There is a looming care crisis due to the impacts of an ageing population, cuts to public services and social protection systems, and the effects of climate change. This weight weighs heavy on poor women and girls, who are overrepresented and underpaid in care work.
This is according to a January 2020 report from Oxfam on economic inequality.
The report also finds that:
- The monetary value of women’s unpaid care work for women aged 15 and over is at least $10.8 trillion annually – three times the size of the world’s tech industry.
- Women undertake more than three quarters of unpaid care and make up two thirds of the paid care workforce.
- Economic inequality is also built on gender inequality, and the majority of those at the bottom of the economic pyramid are women. Women and girls are more likely to be found in poorly paid and precarious employment. It can be argued that capitalism actively exploits and drives traditional sexist beliefs that disempower women and girls, counting on them to do this work while refusing to value them for it.
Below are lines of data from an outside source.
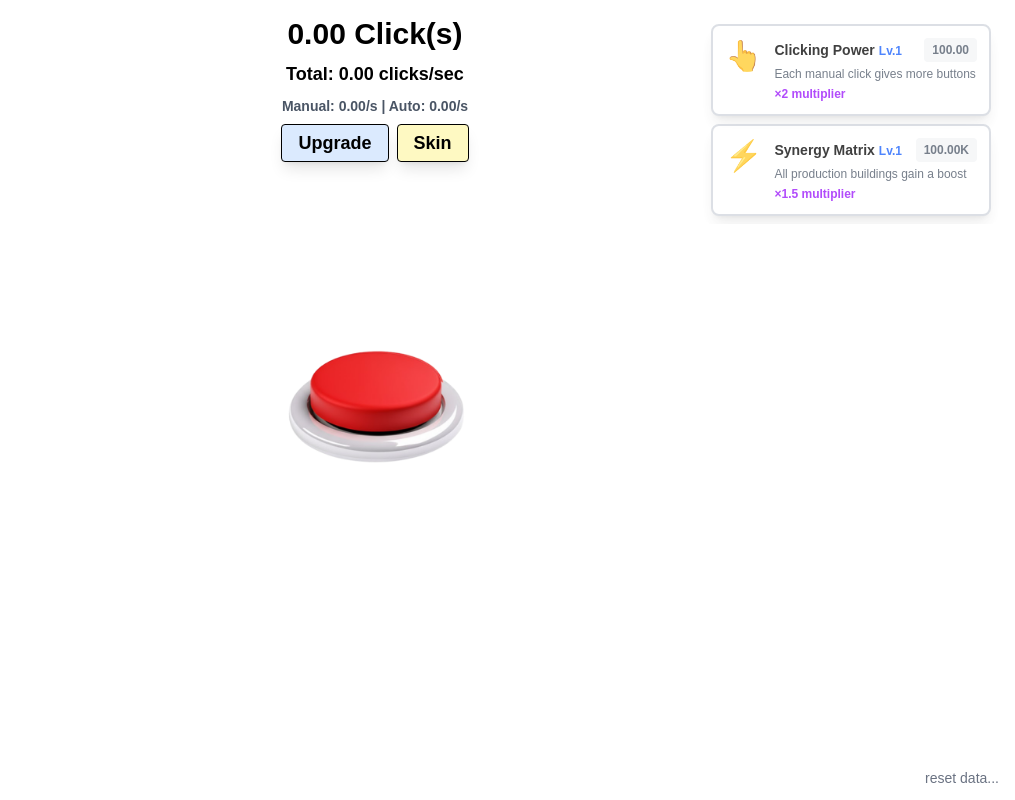
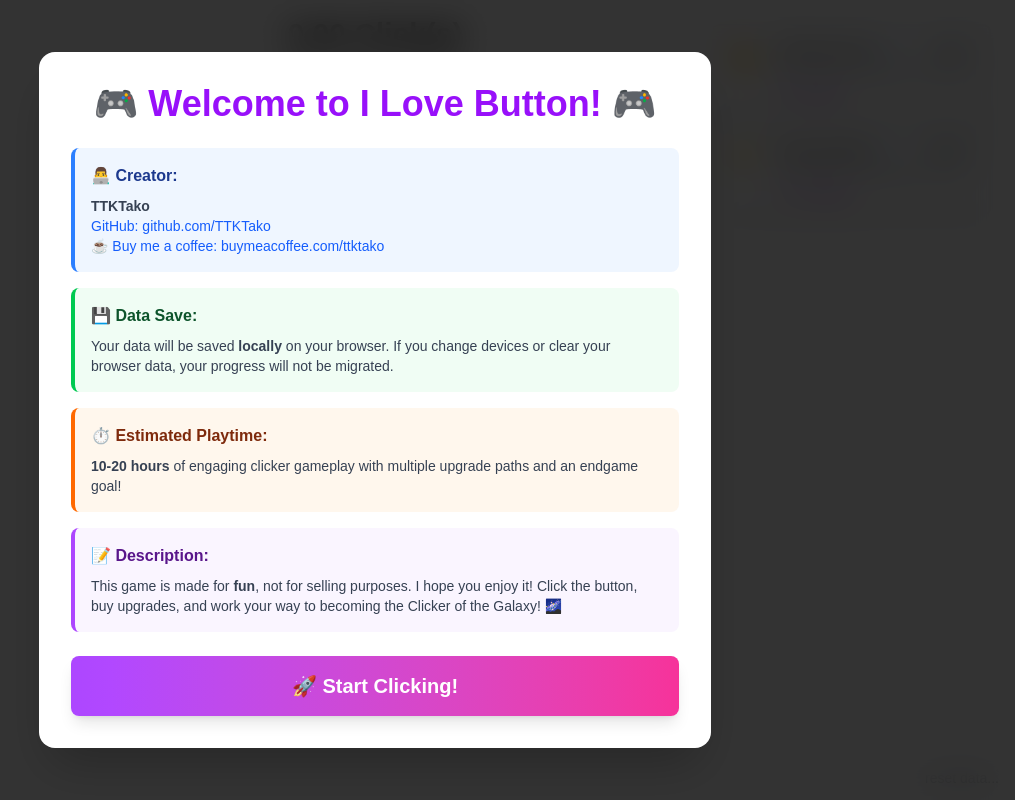
Before and after one commit to TTKTako/ILoveButton, a Next.js app: page / in a window 1280 px wide. Shown: the whole page, without its empty margins (265-1280 px from the left). Built offline with nearby package versions, Linux system fonts and the light colour scheme.

Commit message:
Add welcome

```diff
--- a/src/app/page.tsx
+++ b/src/app/page.tsx
@@ -36,6 +36,7 @@ export default function Home() {
   const [showEndgameVideo, setShowEndgameVideo] = useState(false);
   const [showEndgameChoice, setShowEndgameChoice] = useState(false);
   const [isGalaxyMode, setIsGalaxyMode] = useState(false);
+  const [showWelcomePopup, setShowWelcomePopup] = useState(false);
   const [adPosition, setAdPosition] = useState<{ x: number; y: number } | null>(null);
   const [fallingClicks, setFallingClicks] = useState<Array<{ id: number; x: number; y: number }>>([]);
   const [floatingMemes, setFloatingMemes] = useState<Array<{
@@ -86,6 +87,13 @@ export default function Home() {
     setPurchasedSkins(gameState.purchasedSkins);
     setButtonSkin(gameState.equippedSkin);
     setSingleUpgrades(gameState.singleUpgrades || {});
+
+    // Check if first time visitor
+    const hasVisited = localStorage.getItem('hasVisitedBefore');
+    if (!hasVisited) {
+      setShowWelcomePopup(true);
+      localStorage.setItem('hasVisitedBefore', 'true');
+    }
   }, []);
 
   // Save game state whenever it changes
@@ -302,6 +310,8 @@ export default function Home() {
       clickTimestamps.current = [];
       setClicksPerSec(0);
       resetGameState();
+      localStorage.removeItem('hasVisitedBefore');
+      setShowWelcomePopup(true);
     }
   };
 
@@ -373,6 +383,8 @@ export default function Home() {
     setShowEndgameChoice(false);
     setIsGalaxyMode(false);
     resetGameState();
+    localStorage.removeItem('hasVisitedBefore');
+    setShowWelcomePopup(true);
   };
 
   const handleContinuePlaying = () => {
@@ -432,6 +444,61 @@ export default function Home() {
                 🌠 Continue in Galaxy Mode
               </button>
             </div>
+          </div>
+        </div>
+      )}
+
+      {/* Welcome Popup for First Time Visitors */}
+      {showWelcomePopup && (
+        <div className="fixed inset-0 z-[9999] bg-black/80 backdrop-blur-lg flex items-center justify-center p-4">
+          <div className="bg-white rounded-2xl shadow-2xl p-8 max-w-2xl w-full">
+            <h1 className="text-4xl font-bold text-center text-purple-600 mb-6">
+              🎮 Welcome to I Love Button! 🎮
+            </h1>
+
+            <div className="space-y-4 text-left mb-6">
+              <div className="bg-blue-50 p-4 rounded-lg border-l-4 border-blue-500">
+                <h3 className="font-bold text-blue-900 mb-2">👨‍💻 Creator:</h3>
+                <p className="text-sm text-gray-700">
+                  <strong>TTKTako</strong><br/>
+                  <a href="https://github.com/TTKTako" target="_blank" rel="noopener noreferrer" className="text-blue-600 hover:underline">
+                    GitHub: github.com/TTKTako
+                  </a><br/>
+                  <a href="https://buymeacoffee.com/ttktako" target="_blank" rel="noopener noreferrer" className="text-blue-600 hover:underline">
+                    ☕ Buy me a coffee: buymeacoffee.com/ttktako
+                  </a>
+                </p>
+              </div>
+
+              <div className="bg-green-50 p-4 rounded-lg border-l-4 border-green-500">
+                <h3 className="font-bold text-green-900 mb-2">💾 Data Save:</h3>
+                <p className="text-sm text-gray-700">
+                  Your data will be saved <strong>locally</strong> on your browser. If you change devices or clear your browser data, your progress will not be migrated.
+                </p>
+              </div>
+
+              <div className="bg-orange-50 p-4 rounded-lg border-l-4 border-orange-500">
+                <h3 className="font-bold text-orange-900 mb-2">⏱️ Estimated Playtime:</h3>
+                <p className="text-sm text-gray-700">
+                  <strong>10-20 hours</strong> of engaging clicker gameplay with multiple upgrade paths and an endgame goal!
+                </p>
+              </div>
+
+              <div className="bg-purple-50 p-4 rounded-lg border-l-4 border-purple-500">
+                <h3 className="font-bold text-purple-900 mb-2">📝 Description:</h3>
+                <p className="text-sm text-gray-700">
+                  This game is made for <strong>fun</strong>, not for selling purposes. I hope you enjoy it!
+                  Click the button, buy upgrades, and work your way to becoming the Clicker of the Galaxy! 🌌
+                </p>
+              </div>
+            </div>
+
+            <button
+              onClick={() => setShowWelcomePopup(false)}
+              className="w-full px-8 py-4 bg-gradient-to-r from-purple-500 to-pink-500 hover:from-purple-600 hover:to-pink-600 text-white font-bold rounded-lg text-xl transition-all hover:scale-105 shadow-lg"
+            >
+              🚀 Start Clicking!
+            </button>
           </div>
         </div>
       )}
```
- For change to occur, the report recommends recognising, valuing and legitimising the unpaid and underpaid care work that is done primarily by women and girls.